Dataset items
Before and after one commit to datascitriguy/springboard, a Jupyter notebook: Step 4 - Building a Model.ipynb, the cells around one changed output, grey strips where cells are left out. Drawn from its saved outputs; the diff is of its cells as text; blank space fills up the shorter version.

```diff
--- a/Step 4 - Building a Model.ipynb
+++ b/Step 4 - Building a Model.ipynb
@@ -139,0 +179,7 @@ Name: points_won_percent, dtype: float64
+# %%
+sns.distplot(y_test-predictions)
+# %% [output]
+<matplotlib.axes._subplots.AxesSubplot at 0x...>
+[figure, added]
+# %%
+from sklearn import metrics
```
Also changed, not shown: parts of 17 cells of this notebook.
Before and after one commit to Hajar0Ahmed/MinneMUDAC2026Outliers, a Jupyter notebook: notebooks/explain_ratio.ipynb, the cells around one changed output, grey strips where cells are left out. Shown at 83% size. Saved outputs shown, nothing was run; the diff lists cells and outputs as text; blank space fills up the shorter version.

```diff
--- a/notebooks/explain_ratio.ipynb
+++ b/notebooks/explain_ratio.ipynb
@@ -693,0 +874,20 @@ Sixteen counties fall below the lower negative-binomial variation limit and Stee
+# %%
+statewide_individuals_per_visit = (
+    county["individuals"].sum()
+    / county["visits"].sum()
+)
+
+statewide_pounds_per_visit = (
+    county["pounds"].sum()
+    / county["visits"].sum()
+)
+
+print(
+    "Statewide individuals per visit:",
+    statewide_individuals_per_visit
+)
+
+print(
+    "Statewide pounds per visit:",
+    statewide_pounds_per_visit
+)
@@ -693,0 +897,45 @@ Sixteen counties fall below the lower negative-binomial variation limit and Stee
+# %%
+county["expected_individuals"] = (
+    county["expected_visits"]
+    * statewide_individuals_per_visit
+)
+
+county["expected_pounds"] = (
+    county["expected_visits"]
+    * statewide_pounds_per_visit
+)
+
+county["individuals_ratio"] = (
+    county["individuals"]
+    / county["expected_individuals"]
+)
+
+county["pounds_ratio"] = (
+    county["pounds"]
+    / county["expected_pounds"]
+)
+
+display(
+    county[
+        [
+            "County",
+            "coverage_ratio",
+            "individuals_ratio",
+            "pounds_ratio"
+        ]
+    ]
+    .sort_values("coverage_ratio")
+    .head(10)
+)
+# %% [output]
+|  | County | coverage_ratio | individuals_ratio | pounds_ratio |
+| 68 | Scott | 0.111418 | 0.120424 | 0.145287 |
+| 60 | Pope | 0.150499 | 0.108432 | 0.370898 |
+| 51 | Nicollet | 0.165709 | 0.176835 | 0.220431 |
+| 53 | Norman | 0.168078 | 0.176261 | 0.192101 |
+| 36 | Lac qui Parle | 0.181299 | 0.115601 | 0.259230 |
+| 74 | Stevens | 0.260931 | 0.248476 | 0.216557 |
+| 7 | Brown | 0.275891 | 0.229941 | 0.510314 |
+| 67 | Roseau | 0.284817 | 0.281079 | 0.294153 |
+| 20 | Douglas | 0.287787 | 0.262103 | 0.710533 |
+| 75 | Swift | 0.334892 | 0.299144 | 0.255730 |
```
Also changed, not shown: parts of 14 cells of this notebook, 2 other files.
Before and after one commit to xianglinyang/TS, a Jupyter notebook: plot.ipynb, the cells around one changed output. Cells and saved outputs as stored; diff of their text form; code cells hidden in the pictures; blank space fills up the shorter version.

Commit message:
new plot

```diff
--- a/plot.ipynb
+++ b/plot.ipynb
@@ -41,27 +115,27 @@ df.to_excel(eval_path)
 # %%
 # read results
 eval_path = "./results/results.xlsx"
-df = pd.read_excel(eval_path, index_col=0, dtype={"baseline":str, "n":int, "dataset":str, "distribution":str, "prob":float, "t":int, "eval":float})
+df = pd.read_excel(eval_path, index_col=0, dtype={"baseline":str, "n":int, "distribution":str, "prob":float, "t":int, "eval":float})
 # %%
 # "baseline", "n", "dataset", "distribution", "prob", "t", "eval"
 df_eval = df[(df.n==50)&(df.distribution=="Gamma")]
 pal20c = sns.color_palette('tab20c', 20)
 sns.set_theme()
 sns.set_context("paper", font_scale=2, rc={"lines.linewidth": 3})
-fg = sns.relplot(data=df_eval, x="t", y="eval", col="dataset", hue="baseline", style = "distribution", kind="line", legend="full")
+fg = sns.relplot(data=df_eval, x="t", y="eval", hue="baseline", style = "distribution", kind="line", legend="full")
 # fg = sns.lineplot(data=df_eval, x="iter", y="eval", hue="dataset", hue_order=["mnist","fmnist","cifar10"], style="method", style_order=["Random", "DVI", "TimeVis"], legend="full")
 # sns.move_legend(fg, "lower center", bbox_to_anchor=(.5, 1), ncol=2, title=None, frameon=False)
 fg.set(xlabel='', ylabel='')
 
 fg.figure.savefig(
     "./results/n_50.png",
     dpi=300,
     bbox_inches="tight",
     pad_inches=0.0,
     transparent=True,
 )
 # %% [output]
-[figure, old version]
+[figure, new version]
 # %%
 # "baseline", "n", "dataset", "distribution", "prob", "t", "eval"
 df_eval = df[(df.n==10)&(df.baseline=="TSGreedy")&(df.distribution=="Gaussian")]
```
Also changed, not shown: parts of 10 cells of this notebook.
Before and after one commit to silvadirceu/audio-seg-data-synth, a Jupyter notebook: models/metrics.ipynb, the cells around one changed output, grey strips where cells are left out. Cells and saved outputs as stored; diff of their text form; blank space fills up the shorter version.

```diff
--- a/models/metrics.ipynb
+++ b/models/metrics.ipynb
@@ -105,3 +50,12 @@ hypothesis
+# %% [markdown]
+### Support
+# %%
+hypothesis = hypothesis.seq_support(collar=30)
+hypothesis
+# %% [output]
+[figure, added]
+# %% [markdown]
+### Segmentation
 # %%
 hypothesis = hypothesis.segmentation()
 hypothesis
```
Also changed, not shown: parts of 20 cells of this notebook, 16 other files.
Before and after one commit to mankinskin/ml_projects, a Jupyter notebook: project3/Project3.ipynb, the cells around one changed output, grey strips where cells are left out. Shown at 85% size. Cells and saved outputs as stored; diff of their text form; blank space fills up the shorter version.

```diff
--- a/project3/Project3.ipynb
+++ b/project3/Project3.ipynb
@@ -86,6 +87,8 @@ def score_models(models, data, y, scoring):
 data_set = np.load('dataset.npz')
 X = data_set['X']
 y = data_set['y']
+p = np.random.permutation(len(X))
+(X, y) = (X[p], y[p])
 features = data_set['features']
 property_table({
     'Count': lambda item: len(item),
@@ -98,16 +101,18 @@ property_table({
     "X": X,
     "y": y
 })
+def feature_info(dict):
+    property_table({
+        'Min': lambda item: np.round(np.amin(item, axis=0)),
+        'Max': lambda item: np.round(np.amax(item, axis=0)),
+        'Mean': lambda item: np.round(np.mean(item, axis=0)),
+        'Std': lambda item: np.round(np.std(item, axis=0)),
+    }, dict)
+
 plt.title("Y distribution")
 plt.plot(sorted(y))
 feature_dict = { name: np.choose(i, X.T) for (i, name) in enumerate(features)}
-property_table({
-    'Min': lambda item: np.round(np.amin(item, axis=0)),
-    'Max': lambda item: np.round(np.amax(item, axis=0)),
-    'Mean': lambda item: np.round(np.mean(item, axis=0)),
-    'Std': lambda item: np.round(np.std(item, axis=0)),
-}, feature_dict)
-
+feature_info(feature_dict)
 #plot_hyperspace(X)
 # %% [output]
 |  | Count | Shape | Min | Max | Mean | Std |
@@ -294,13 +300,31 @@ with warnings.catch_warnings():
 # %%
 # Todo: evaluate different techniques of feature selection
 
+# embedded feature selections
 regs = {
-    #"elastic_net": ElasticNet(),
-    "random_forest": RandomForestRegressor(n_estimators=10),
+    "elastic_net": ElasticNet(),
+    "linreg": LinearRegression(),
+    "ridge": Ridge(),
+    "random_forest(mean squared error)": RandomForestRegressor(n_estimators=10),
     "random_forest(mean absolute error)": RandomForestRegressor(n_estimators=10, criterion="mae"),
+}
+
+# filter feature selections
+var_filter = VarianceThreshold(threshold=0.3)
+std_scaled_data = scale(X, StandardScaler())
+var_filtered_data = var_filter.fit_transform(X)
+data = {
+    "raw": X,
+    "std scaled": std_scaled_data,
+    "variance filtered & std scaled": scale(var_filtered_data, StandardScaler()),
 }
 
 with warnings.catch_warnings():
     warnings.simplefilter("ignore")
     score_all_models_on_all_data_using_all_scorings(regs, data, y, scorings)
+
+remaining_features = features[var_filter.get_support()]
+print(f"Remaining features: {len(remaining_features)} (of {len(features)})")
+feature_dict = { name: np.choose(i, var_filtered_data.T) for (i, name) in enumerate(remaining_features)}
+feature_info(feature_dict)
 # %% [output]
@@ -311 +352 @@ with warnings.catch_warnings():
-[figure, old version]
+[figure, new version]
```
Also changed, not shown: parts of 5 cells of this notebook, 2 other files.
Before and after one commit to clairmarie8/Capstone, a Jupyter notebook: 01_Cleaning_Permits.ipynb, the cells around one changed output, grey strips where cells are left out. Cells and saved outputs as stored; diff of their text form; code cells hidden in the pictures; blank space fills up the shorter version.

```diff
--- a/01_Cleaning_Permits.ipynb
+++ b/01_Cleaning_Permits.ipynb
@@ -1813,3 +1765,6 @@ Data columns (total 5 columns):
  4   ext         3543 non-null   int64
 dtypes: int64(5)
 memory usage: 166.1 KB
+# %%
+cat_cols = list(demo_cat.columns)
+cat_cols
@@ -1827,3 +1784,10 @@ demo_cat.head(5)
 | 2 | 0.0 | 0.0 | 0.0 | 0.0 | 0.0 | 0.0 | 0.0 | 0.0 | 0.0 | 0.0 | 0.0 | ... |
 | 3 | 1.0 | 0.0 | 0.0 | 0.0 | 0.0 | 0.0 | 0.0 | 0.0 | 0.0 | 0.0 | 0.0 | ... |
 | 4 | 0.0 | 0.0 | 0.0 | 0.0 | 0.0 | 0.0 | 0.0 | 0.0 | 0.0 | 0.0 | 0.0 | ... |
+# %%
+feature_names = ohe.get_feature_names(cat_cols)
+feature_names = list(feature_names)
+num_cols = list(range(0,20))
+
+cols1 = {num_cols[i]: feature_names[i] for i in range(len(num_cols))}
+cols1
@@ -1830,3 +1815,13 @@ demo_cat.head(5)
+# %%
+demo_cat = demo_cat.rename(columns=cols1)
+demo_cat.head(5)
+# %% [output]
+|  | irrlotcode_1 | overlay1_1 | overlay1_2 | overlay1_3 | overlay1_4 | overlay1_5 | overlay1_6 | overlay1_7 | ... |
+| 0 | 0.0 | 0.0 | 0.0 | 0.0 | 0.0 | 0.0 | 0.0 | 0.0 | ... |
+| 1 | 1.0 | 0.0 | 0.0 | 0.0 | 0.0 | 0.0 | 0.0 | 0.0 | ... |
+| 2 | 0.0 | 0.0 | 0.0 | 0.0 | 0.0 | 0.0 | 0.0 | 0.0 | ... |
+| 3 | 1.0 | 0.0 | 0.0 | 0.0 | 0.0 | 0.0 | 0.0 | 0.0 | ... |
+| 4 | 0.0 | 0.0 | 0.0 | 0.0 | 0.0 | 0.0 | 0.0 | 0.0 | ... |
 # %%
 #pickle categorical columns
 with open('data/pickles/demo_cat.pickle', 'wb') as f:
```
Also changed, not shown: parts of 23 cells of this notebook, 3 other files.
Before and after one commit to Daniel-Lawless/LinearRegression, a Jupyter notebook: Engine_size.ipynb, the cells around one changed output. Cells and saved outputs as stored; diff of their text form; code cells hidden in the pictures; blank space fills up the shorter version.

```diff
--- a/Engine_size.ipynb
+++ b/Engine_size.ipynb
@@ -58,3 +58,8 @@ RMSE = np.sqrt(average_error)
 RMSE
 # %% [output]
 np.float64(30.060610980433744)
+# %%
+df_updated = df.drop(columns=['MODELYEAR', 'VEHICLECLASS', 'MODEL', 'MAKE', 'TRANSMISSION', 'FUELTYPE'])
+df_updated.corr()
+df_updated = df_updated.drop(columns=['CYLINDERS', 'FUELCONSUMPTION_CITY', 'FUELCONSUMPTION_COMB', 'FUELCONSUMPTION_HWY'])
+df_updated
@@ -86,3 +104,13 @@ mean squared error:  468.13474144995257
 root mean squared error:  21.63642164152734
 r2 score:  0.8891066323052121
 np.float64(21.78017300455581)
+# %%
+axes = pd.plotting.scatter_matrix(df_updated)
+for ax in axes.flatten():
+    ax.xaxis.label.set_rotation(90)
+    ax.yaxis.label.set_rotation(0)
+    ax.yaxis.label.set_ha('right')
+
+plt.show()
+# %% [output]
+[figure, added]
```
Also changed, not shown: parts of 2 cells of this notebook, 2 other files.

— What this task involves —
Your reply must consist of one number, the count of lines in the entries that hold "Sixteen".

— Response area —
2